The answer must consist of every line in the records that contains the word "Price".

[Records excerpted from a collection]
>>>

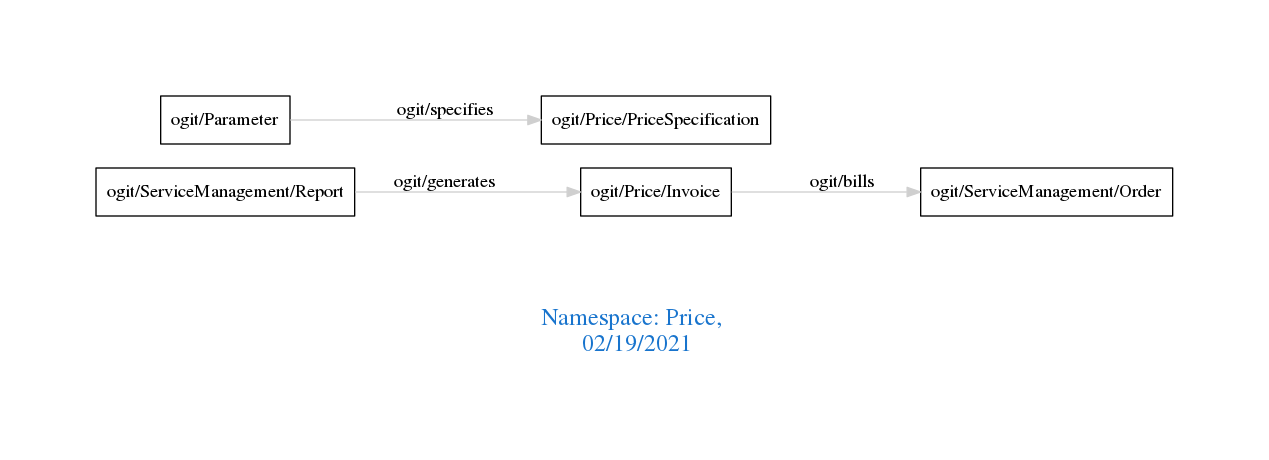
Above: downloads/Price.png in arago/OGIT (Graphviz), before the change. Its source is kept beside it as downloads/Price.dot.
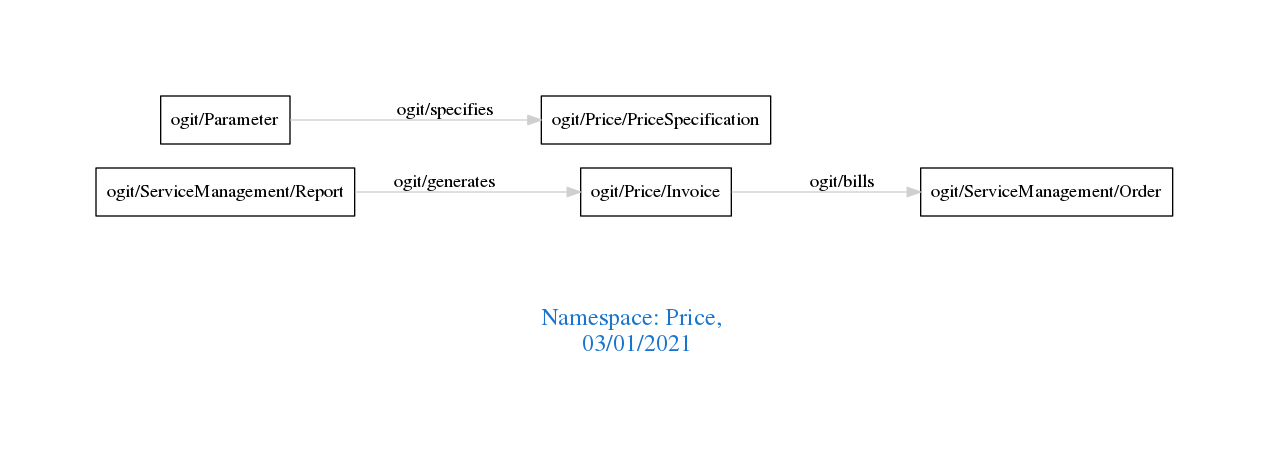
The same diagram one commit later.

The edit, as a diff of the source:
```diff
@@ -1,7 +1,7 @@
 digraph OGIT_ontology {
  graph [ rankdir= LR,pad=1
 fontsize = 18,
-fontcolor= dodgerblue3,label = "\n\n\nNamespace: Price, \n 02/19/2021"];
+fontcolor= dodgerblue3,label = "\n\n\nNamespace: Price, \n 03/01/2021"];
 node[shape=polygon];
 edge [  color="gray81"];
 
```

<<<

ANSWER FOR THIS EXERCISE
Above: downloads/Price.png in arago/OGIT (Graphviz), before the change. Its source is kept beside it as downloads/Price.dot.
-fontcolor= dodgerblue3,label = "\n\n\nNamespace: Price, \n 02/19/2021"];
+fontcolor= dodgerblue3,label = "\n\n\nNamespace: Price, \n 03/01/2021"];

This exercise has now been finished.